In 15 countries, 450 adolescent boys and girls and their caretakers were observed and interviewed. And while each person shared a different story, there was a common thread among them: Girls are perceived as the weaker sex; boys are dominant and strong. Everyone who participated in the study felt if they didn’t “conform” into their appropriate gender role, there would be negative ramifications.

So we are essentially telling our girls they are weak while telling boys they must be strong. By age 10 or 11, children have already “learned” how they should portray themselves, and the study shows this way of thinking has negative effects on their mental and physical health.

For girls, the research indicated depression, not finishing school, and violence. And boys were more likely to take drugs and engage in dangerous, violent behavior because, to them, being “manly” equals being strong and above reproach.

The study also found as soon as puberty hits, we are trying hard to keep our kids from engaging in risky sexual behavior. We are pushing them even further into their “role” by telling our girls to cover up and not be “easy.” At the same time, we are treating boys like predators before they’ve even had a chance to prove themselves by trying to scare them away from our daughters with our “cleaning my gun” nonsense. This reinforces the message, yet again, that women are weak, and men are not.

If we are telling our young kids how they should feel, dress, and act, somewhere along the line they are going to be repressing some behaviors that feel normal and natural to them, and that is going to have a major impact on their self-esteem and overall well-being.

A few years ago, we had a friend stop by our house, and my son was wearing a purple beaded necklace he got in a parade.

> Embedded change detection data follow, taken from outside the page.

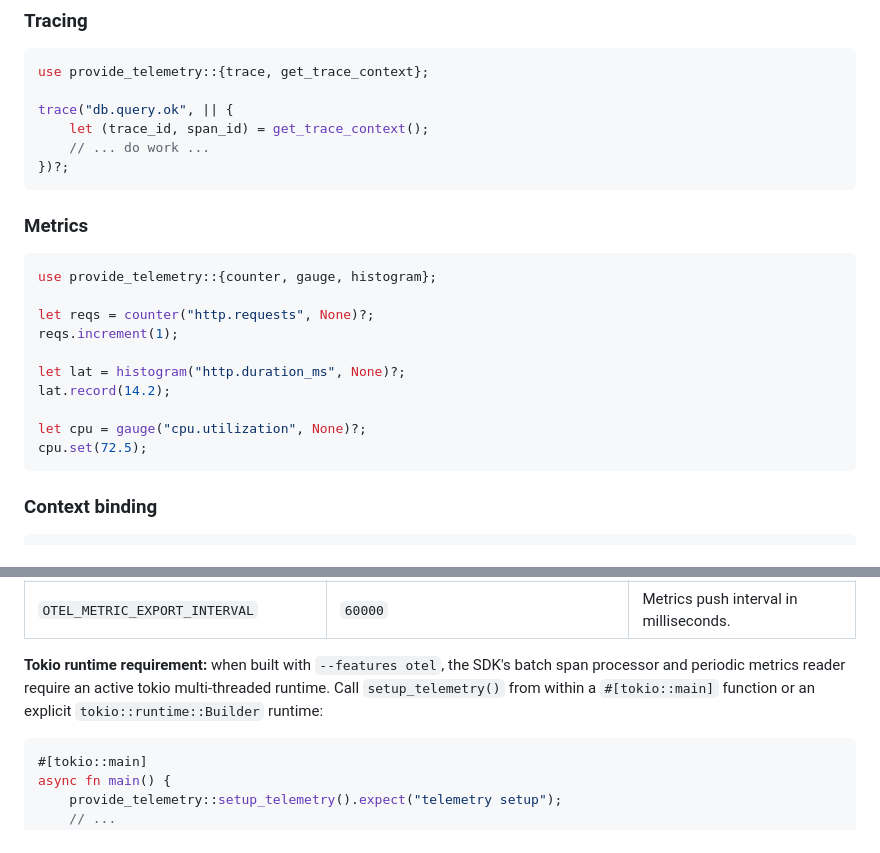
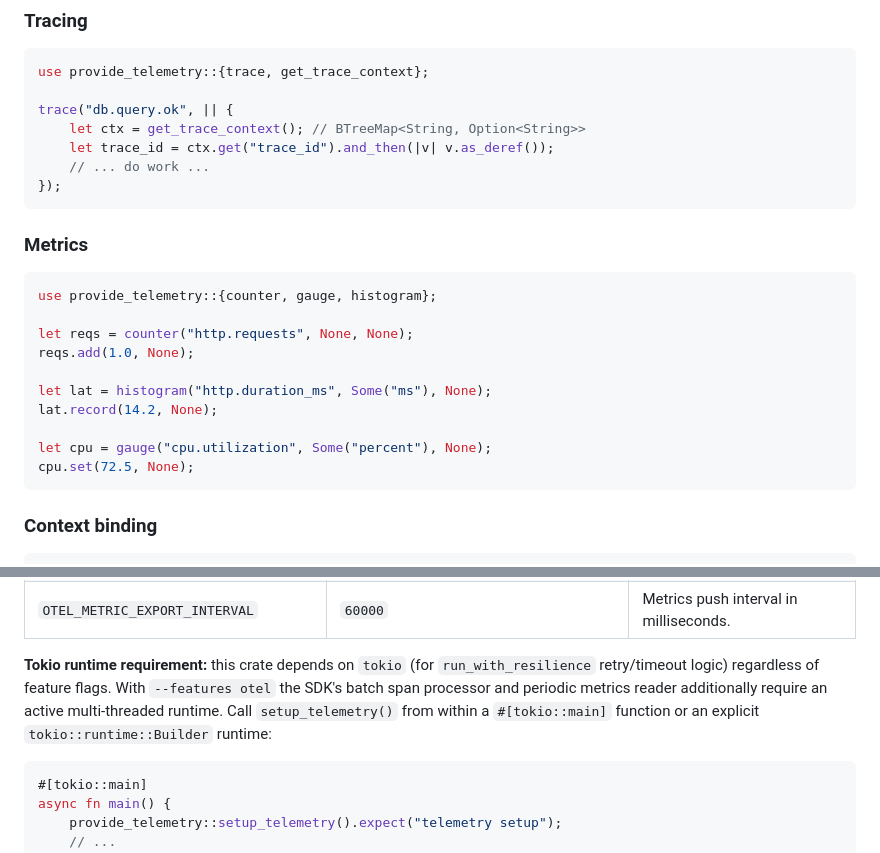
Before and after one commit to provide-io/provide-telemetry, a Markdown page: rust/README.md, 2 parts joined by grey strips. Drawn GitHub-style.

Commit message:
docs(rust): fix stale API examples and Tokio requirement note
Three README inaccuracies caught by external review:

1. get_trace_context() returns BTreeMap<String, Option<String>>, not a
   tuple — fix the tracing snippet accordingly.

2. counter/gauge/histogram constructors take (name, description, unit)
   not (name, None); return Counter/Gauge/Histogram directly (no ?);
   the add/record/set methods take a value and an optional attributes
   map, not a bare integer/float.

3. The Tokio runtime requirement is unconditional — tokio is a regular
   (non-optional) dependency used by run_with_resilience for retry/timeout
   even without --features otel. Clarify the note so readers know a Tokio
   runtime is always needed, not only in the otel build.

````diff
--- a/rust/README.md
+++ b/rust/README.md
@@ -83,9 +83,10 @@ segments; `event_name()` accepts 3–5 segments.
 use provide_telemetry::{trace, get_trace_context};
 
 trace("db.query.ok", || {
-    let (trace_id, span_id) = get_trace_context();
+    let ctx = get_trace_context(); // BTreeMap<String, Option<String>>
+    let trace_id = ctx.get("trace_id").and_then(|v| v.as_deref());
     // ... do work ...
-})?;
+});
 ```
 
 ### Metrics
@@ -93,14 +94,14 @@ trace("db.query.ok", || {
 ```rust
 use provide_telemetry::{counter, gauge, histogram};
 
-let reqs = counter("http.requests", None)?;
-reqs.increment(1);
+let reqs = counter("http.requests", None, None);
+reqs.add(1.0, None);
 
-let lat = histogram("http.duration_ms", None)?;
-lat.record(14.2);
+let lat = histogram("http.duration_ms", Some("ms"), None);
+lat.record(14.2, None);
 
-let cpu = gauge("cpu.utilization", None)?;
-cpu.set(72.5);
+let cpu = gauge("cpu.utilization", Some("percent"), None);
+cpu.set(72.5, None);
 ```
 
 ### Context binding
@@ -239,11 +240,12 @@ emitted to the configured endpoint:
 | `OTEL_EXPORTER_OTLP_TRACES_ENDPOINT` | `http://traces:4318/v1/traces` | Signal-specific override (used verbatim, no path appending). |
 | `OTEL_METRIC_EXPORT_INTERVAL` | `60000` | Metrics push interval in milliseconds. |
 
-**Tokio runtime requirement:** when built with `--features otel`, the SDK's
-batch span processor and periodic metrics reader require an active tokio
-multi-threaded runtime. Call `setup_telemetry()` from within a
-`#[tokio::main]` function or an explicit `tokio::runtime::Builder`
-runtime:
+**Tokio runtime requirement:** this crate depends on `tokio` (for
+`run_with_resilience` retry/timeout logic) regardless of feature flags.
+With `--features otel` the SDK's batch span processor and periodic metrics
+reader additionally require an active multi-threaded runtime. Call
+`setup_telemetry()` from within a `#[tokio::main]` function or an
+explicit `tokio::runtime::Builder` runtime:
 
 ```rust
 #[tokio::main]
````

He loved it and wore it every day. And when the friend asked, “Why would a boy would wear a purple necklace?” He responded, “Because I like it.”

I was proud of him and made sure I followed up with a conversation about how he could wear whatever he wanted, that it didn’t matter what anyone thought about it. But he never wore it again. And through the years, I’ve seen that self-confidence dissolve. Comments like that, what he sees in the media, and the music he listens to have pounded these gender stereotypes into his brain. And regardless of how his father and I tried to enforce a certain belief system in him — that he can be whoever he wants to be — I can tell he wants to be viewed as “manly.” He feels it’s what you do, and I need to up my game. Parenting is hard.

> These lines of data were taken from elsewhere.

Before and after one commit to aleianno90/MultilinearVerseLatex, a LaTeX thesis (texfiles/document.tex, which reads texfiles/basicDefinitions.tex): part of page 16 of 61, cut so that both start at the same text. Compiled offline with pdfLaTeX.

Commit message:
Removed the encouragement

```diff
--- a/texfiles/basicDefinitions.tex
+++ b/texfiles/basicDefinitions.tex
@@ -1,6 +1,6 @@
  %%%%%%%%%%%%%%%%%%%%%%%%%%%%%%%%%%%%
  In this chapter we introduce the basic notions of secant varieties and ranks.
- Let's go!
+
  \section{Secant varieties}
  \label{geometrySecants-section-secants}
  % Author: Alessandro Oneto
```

So to everyone who thinks it’s okay to send the message to our girls that they need to be “ladylike,” modest, and find a man protect them, and to the people who constantly make our boys feel that need to repress their emotions, stifle their feelings, and act tough…

Newsflash: It’s not okay. It’s damaging.

We need to start talking to our kids earlier about sexuality and equality. We need to stop saying things like “boys will be boys” and leading girls to believe they are fragile and need to be protected. The evidence shows it molds them — they want to conform to avoid trouble and heartache. Like everyone else they want to fit in and feel “normal.” And it’s our job to redefine what “normal” means.

We need to be having a conversation every time we see chauvinistic commercials, talking to them about the lyrics in music, and calling others out for their sexist comments in front of our our children — even if said comments are coming from sweet Aunt Barb.

We need to nurture the emotional, sensitive, sweet sides of our boys and tell them (over and over again) the most important thing is to be who you want to be regardless, that is it okay to cry and be vulnerable and share your feelings.

We need to tell our girls how strong and capable they are. And it’s okay to speak up and ask for what you want. And if a man ever puts his hands on them in a way they don’t like, it’s totally acceptable for them to give him a swift kick in the ballsack. Because we can all be sensitive, tough, strong, confident, and vulnerable. These behaviors are not exclusive to males or females.

This needs to change, and it needs to change now. And it’s going to take all of us, so let’s start talking.